EXTRACTED DATA:
>>>>
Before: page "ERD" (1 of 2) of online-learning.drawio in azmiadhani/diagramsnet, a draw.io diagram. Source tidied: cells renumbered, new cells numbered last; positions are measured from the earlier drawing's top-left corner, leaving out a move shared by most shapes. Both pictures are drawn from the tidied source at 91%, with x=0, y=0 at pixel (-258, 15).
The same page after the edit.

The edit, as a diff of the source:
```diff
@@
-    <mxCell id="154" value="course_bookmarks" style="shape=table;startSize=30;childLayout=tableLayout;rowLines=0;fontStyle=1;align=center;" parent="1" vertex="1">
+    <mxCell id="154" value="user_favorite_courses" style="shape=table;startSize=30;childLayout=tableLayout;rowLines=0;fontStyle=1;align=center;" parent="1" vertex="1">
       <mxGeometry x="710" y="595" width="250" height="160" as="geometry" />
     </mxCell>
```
<<<<
DIRECTIONS FOR THIS TASK: If a line appears above, it belongs in your answer, printed exactly.

YOUR SOLUTION:
Before: page "ERD" (1 of 2) of online-learning.drawio in azmiadhani/diagramsnet, a draw.io diagram. Source tidied: cells renumbered, new cells numbered last; positions are measured from the earlier drawing's top-left corner, leaving out a move shared by most shapes. Both pictures are drawn from the tidied source at 91%, with x=0, y=0 at pixel (-258, 15).
The same page after the edit.

The edit, as a diff of the source:
```diff
@@
-    <mxCell id="154" value="course_bookmarks" style="shape=table;startSize=30;childLayout=tableLayout;rowLines=0;fontStyle=1;align=center;" parent="1" vertex="1">
+    <mxCell id="154" value="user_favorite_courses" style="shape=table;startSize=30;childLayout=tableLayout;rowLines=0;fontStyle=1;align=center;" parent="1" vertex="1">
       <mxGeometry x="710" y="595" width="250" height="160" as="geometry" />
     </mxCell>
```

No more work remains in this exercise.